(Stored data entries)
━━━━━━━━━━━━━━━━━━━━━━━━━━━━━━

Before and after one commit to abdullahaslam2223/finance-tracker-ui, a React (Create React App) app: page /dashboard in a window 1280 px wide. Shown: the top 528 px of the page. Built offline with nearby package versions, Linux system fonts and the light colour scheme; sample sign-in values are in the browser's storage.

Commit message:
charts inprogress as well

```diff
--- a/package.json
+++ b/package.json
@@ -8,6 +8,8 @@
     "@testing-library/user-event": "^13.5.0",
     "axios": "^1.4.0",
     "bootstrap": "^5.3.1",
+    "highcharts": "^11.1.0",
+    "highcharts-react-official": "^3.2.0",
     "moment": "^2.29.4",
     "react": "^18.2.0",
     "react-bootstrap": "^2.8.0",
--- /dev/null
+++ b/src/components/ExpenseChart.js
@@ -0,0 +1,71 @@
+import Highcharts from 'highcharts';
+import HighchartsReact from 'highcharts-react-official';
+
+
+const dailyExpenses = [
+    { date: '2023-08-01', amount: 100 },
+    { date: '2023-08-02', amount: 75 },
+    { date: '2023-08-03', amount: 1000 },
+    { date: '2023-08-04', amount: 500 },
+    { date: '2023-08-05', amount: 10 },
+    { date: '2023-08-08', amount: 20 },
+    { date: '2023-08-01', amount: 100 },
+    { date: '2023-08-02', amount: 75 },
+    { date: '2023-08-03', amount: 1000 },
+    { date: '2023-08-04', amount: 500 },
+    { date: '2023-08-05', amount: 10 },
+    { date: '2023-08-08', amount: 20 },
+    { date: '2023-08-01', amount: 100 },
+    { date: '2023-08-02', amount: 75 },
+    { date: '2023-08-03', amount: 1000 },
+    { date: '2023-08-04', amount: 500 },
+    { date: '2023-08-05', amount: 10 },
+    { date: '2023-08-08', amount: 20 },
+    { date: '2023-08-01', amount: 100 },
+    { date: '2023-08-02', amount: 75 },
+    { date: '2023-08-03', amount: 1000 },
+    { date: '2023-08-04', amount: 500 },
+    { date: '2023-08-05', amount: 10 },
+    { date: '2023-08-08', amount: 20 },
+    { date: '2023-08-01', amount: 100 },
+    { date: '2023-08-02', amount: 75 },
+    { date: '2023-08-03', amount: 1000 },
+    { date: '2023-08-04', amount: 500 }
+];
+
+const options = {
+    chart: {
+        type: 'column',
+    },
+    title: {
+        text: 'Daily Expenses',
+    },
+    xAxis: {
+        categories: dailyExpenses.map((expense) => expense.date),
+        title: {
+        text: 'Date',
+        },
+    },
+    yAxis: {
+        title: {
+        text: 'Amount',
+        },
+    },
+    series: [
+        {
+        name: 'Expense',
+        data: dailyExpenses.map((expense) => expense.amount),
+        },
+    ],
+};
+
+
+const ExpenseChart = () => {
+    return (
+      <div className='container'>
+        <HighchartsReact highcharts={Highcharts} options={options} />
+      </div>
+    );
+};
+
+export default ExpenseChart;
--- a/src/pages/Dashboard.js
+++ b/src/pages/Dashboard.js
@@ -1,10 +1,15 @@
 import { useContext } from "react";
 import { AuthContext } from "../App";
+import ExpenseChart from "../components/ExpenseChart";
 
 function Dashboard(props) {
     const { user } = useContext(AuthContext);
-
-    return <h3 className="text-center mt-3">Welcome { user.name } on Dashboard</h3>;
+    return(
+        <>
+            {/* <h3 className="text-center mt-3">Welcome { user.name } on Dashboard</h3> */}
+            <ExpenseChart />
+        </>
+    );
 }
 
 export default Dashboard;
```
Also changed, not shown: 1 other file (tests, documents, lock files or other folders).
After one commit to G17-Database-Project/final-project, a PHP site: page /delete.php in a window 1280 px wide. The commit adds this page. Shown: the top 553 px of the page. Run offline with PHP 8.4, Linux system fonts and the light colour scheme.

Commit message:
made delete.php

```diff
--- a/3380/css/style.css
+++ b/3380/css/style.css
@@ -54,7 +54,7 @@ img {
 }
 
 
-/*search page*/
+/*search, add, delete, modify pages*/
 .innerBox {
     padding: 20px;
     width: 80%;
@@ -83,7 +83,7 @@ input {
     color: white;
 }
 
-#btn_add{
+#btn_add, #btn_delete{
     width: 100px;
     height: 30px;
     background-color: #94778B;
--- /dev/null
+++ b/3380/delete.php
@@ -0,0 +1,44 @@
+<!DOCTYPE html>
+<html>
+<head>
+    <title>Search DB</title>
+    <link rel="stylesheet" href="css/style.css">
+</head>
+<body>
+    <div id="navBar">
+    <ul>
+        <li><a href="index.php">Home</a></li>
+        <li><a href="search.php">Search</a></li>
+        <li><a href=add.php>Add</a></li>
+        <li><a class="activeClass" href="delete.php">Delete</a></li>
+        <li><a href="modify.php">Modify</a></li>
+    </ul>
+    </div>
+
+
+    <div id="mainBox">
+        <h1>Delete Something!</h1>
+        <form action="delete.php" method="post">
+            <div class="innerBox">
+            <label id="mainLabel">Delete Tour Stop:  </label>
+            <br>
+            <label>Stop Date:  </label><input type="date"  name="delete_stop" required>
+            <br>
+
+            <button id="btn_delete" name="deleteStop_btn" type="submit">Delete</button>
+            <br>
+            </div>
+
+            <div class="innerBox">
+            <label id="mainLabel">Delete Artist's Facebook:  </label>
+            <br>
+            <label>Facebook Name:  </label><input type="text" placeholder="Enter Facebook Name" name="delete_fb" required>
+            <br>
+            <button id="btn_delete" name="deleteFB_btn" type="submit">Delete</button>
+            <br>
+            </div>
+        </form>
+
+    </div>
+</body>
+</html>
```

━━━━━━━━━━━━━━━━━━━━━━━━━━━━━━

Task to carry out:
The records above need copying again. Keep each word as it is.

Solution to the exercise:
Before and after one commit to abdullahaslam2223/finance-tracker-ui, a React (Create React App) app: page /dashboard in a window 1280 px wide. Shown: the top 528 px of the page. Built offline with nearby package versions, Linux system fonts and the light colour scheme; sample sign-in values are in the browser's storage.

Commit message:
charts inprogress as well

```diff
--- a/package.json
+++ b/package.json
@@ -8,6 +8,8 @@
     "@testing-library/user-event": "^13.5.0",
     "axios": "^1.4.0",
     "bootstrap": "^5.3.1",
+    "highcharts": "^11.1.0",
+    "highcharts-react-official": "^3.2.0",
     "moment": "^2.29.4",
     "react": "^18.2.0",
     "react-bootstrap": "^2.8.0",
--- /dev/null
+++ b/src/components/ExpenseChart.js
@@ -0,0 +1,71 @@
+import Highcharts from 'highcharts';
+import HighchartsReact from 'highcharts-react-official';
+
+
+const dailyExpenses = [
+    { date: '2023-08-01', amount: 100 },
+    { date: '2023-08-02', amount: 75 },
+    { date: '2023-08-03', amount: 1000 },
+    { date: '2023-08-04', amount: 500 },
+    { date: '2023-08-05', amount: 10 },
+    { date: '2023-08-08', amount: 20 },
+    { date: '2023-08-01', amount: 100 },
+    { date: '2023-08-02', amount: 75 },
+    { date: '2023-08-03', amount: 1000 },
+    { date: '2023-08-04', amount: 500 },
+    { date: '2023-08-05', amount: 10 },
+    { date: '2023-08-08', amount: 20 },
+    { date: '2023-08-01', amount: 100 },
+    { date: '2023-08-02', amount: 75 },
+    { date: '2023-08-03', amount: 1000 },
+    { date: '2023-08-04', amount: 500 },
+    { date: '2023-08-05', amount: 10 },
+    { date: '2023-08-08', amount: 20 },
+    { date: '2023-08-01', amount: 100 },
+    { date: '2023-08-02', amount: 75 },
+    { date: '2023-08-03', amount: 1000 },
+    { date: '2023-08-04', amount: 500 },
+    { date: '2023-08-05', amount: 10 },
+    { date: '2023-08-08', amount: 20 },
+    { date: '2023-08-01', amount: 100 },
+    { date: '2023-08-02', amount: 75 },
+    { date: '2023-08-03', amount: 1000 },
+    { date: '2023-08-04', amount: 500 }
+];
+
+const options = {
+    chart: {
+        type: 'column',
+    },
+    title: {
+        text: 'Daily Expenses',
+    },
+    xAxis: {
+        categories: dailyExpenses.map((expense) => expense.date),
+        title: {
+        text: 'Date',
+        },
+    },
+    yAxis: {
+        title: {
+        text: 'Amount',
+        },
+    },
+    series: [
+        {
+        name: 'Expense',
+        data: dailyExpenses.map((expense) => expense.amount),
+        },
+    ],
+};
+
+
+const ExpenseChart = () => {
+    return (
+      <div className='container'>
+        <HighchartsReact highcharts={Highcharts} options={options} />
+      </div>
+    );
+};
+
+export default ExpenseChart;
--- a/src/pages/Dashboard.js
+++ b/src/pages/Dashboard.js
@@ -1,10 +1,15 @@
 import { useContext } from "react";
 import { AuthContext } from "../App";
+import ExpenseChart from "../components/ExpenseChart";
 
 function Dashboard(props) {
     const { user } = useContext(AuthContext);
-
-    return <h3 className="text-center mt-3">Welcome { user.name } on Dashboard</h3>;
+    return(
+        <>
+            {/* <h3 className="text-center mt-3">Welcome { user.name } on Dashboard</h3> */}
+            <ExpenseChart />
+        </>
+    );
 }
 
 export default Dashboard;
```
Also changed, not shown: 1 other file (tests, documents, lock files or other folders).
After one commit to G17-Database-Project/final-project, a PHP site: page /delete.php in a window 1280 px wide. The commit adds this page. Shown: the top 553 px of the page. Run offline with PHP 8.4, Linux system fonts and the light colour scheme.

Commit message:
made delete.php

```diff
--- a/3380/css/style.css
+++ b/3380/css/style.css
@@ -54,7 +54,7 @@ img {
 }
 
 
-/*search page*/
+/*search, add, delete, modify pages*/
 .innerBox {
     padding: 20px;
     width: 80%;
@@ -83,7 +83,7 @@ input {
     color: white;
 }
 
-#btn_add{
+#btn_add, #btn_delete{
     width: 100px;
     height: 30px;
     background-color: #94778B;
--- /dev/null
+++ b/3380/delete.php
@@ -0,0 +1,44 @@
+<!DOCTYPE html>
+<html>
+<head>
+    <title>Search DB</title>
+    <link rel="stylesheet" href="css/style.css">
+</head>
+<body>
+    <div id="navBar">
+    <ul>
+        <li><a href="index.php">Home</a></li>
+        <li><a href="search.php">Search</a></li>
+        <li><a href=add.php>Add</a></li>
+        <li><a class="activeClass" href="delete.php">Delete</a></li>
+        <li><a href="modify.php">Modify</a></li>
+    </ul>
+    </div>
+
+
+    <div id="mainBox">
+        <h1>Delete Something!</h1>
+        <form action="delete.php" method="post">
+            <div class="innerBox">
+            <label id="mainLabel">Delete Tour Stop:  </label>
+            <br>
+            <label>Stop Date:  </label><input type="date"  name="delete_stop" required>
+            <br>
+
+            <button id="btn_delete" name="deleteStop_btn" type="submit">Delete</button>
+            <br>
+            </div>
+
+            <div class="innerBox">
+            <label id="mainLabel">Delete Artist's Facebook:  </label>
+            <br>
+            <label>Facebook Name:  </label><input type="text" placeholder="Enter Facebook Name" name="delete_fb" required>
+            <br>
+            <button id="btn_delete" name="deleteFB_btn" type="submit">Delete</button>
+            <br>
+            </div>
+        </form>
+
+    </div>
+</body>
+</html>
```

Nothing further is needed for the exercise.